In 1948, William W. Remington was one of the bright young men in the Truman administration. He was tall and handsome, a product of Dartmouth and Columbia. From 1940 on, he had risen through government ranks, serving on wartime boards, the President's Council of Economic Advisors, and eventually as a major official in the Department of Commerce, with a promising future ahead. By 1954, however, Remington was dead--assassinated in his cell by a team of inmates in a high-security Federal prison.

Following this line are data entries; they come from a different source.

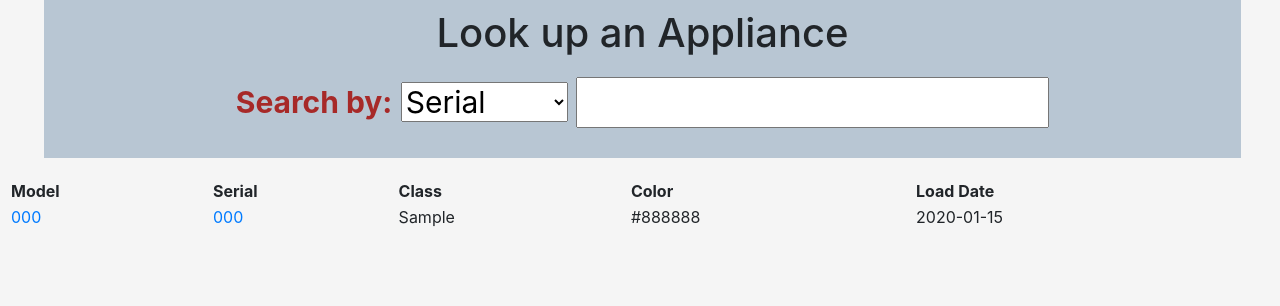
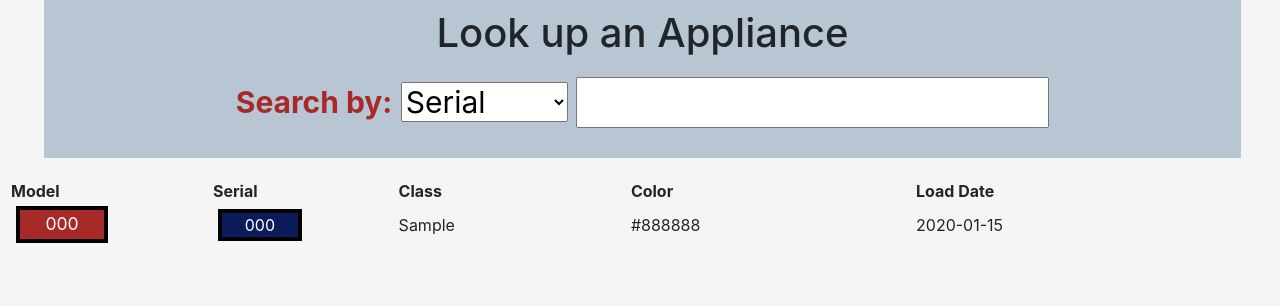
Before and after one commit to CarterFiggins/HookerAppliance, a Django app: page /lookAppliance in a window 1280 px wide. Shown: the part 199-505 px from the top of the page. Run offline with Django 3.2, Linux system fonts and the light colour scheme; tables that the repository leaves empty hold one stand-in row (values such as "Sample post"); some libraries are stand-ins or nearby versions.

Commit message:
columns are looking good

```diff
--- a/HookerApp/cards/static/cards/style.css
+++ b/HookerApp/cards/static/cards/style.css
@@ -128,6 +128,9 @@ body{
 	color: white;
 	float: left;
 	font-size: 110%;
+	text-align: center;
+
+
 	-webkit-transition-duration: 0.4s; /* Safari */
 	transition-duration: 0.4s;
 }
--- a/HookerApp/cards/templates/cards/lookAppliance.html
+++ b/HookerApp/cards/templates/cards/lookAppliance.html
@@ -39,8 +39,8 @@
 
 						  <tr>
 
-							<td><a href = "/applianceView/{{appliance.card.id}}">{{appliance.card.modelNumber}}</a></td>
-							<td><a href = "/applianceDetails/{{appliance.id}}">{{appliance.serialNumber}}</a></td>
+							<td><a href = "/applianceView/{{appliance.card.id}}"><div class = 'allCards'>{{appliance.card.modelNumber}}</div></a></td>
+							<td><a href = "/applianceDetails/{{appliance.id}}"><div class = 'allAppliances'>{{appliance.serialNumber}}</div></a></td>
 							<td> {{appliance.Class}}</td>
 							<td> {{appliance.color}}</td>
 							<td> {{appliance.date}} </td>
```
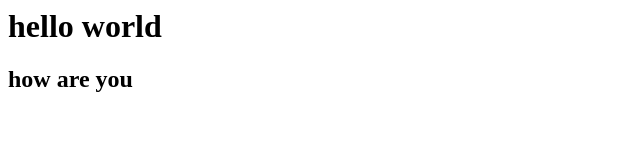
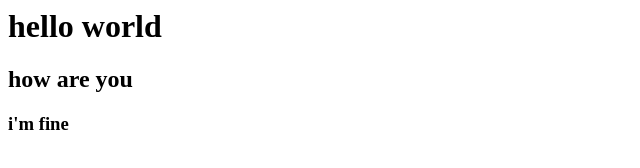
Before and after one commit to AquaGreens/hello-world, a plain HTML site: page index.html in a window 1280 px wide. Shown: the full height of the page, 0-640 px from the left. Drawn offline with Linux system fonts and the light colour scheme.

Commit message:
h3 added

```diff
--- a/index.html
+++ b/index.html
@@ -4,6 +4,7 @@
     <h1>hello world</h1>
     <p>
       <h2>how are you</h2>
+      <h3>i'm fine</h3>
     </p>
   </body>
 </html>
```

In Un-American Activities, historian Gary May tells the fascinating story of William Remington--a story of intrigue, injustice, government corruption, and anti-Communist hysteria. May labored for eight years in reconstructing Remington's case, searching through FBI files, government documents, and waging an epic battle against then-U.S. Attorney Rudy Guiliani to become the first historian to obtain access to grand jury records. The result is a brilliant account of one man's tragic odyssey and a government run amok. Remington's future collapsed in 1948, when he was charged with being a Communist and a Soviet spy. The accuser was Elizabeth Bentley, an admitted ex-Communist herself and a former courier for Soviet spymasters. Remington's life fell into a whirlpool, as he fought government improprieties, illegalities, and the assumption he was guilty. Cleared by government loyalty boards, he was indicted by a grand jury--whose foreman was secretly helping Elizabeth Bentley prepare her memoirs. Remington suffered through two trials for perjury, and the chief witness against him was his own embittered ex-wife. He was convicted and sentenced to the federal penitentiary at Lewisburg, Pennsylvania, where his reputation as a Communist preceded him. But May's account also offers fascinating insight into the depth of Soviet penetration into wartime America: As he follows Remington's life, from the radical circles at Dartmouth and the Tennessee Valley Authority in the 1930s through his Washington career, he finds that Remington may well have been guilty of the charges against him.
Gary May is one of the leading historians writing about postwar America. His first book, China Scapegoat, won the Allan Nevins Prize and was hailed as "as well as a novel, as powerful as a good film" by the The Los Angeles Times. Here he brings his analytical and narrative skills to bear on one of the forgotten stories of the McCarthy era, uncovering a gripping tale of espionage, corruption, and personal tragedy.
This is a thorough and lucid study of Remington (1917-1954), an intriguing but minor figure in the Truman administration caught up in the 1950s hunt for Communists. May ( China Scapegoat ), who teaches history at the University of Delaware, tells of Remington's days at Dartmouth, where he both supported Communism and was driven by worldly ambition, his government work leading to an important position in the Department of Commerce and his betrayal as a Communist in 1948 by Elizabeth Bentley, a former Communist herself and one-time Soviet agent. Before loyalty boards, to his lawyer, Joseph Rauh, and in court, Remington never told the full truth of his past, though he acquired defenders, such as New Yorker staff writer Daniel Lang, who wrote an expose of the government loyalty program. Indicted for perjury about his past by a grand jury whose foreman was Bentley's literary collaborator, Remington was convicted, retried after a reversal and convicted a second time in 1953. While serving a three-year prison term at the high-security Lewisburg prison, Remington was murdered by fellow prisoners; evidence suggested the murderers were motivated by anti-Communism, but authorities denied that. While May convincingly concludes that the Remington story ``is not a simple morality play,'' representing neither a pure case of government persecution nor a stride toward justice, he could have done more to contextualize the story. Photos not seen by PW.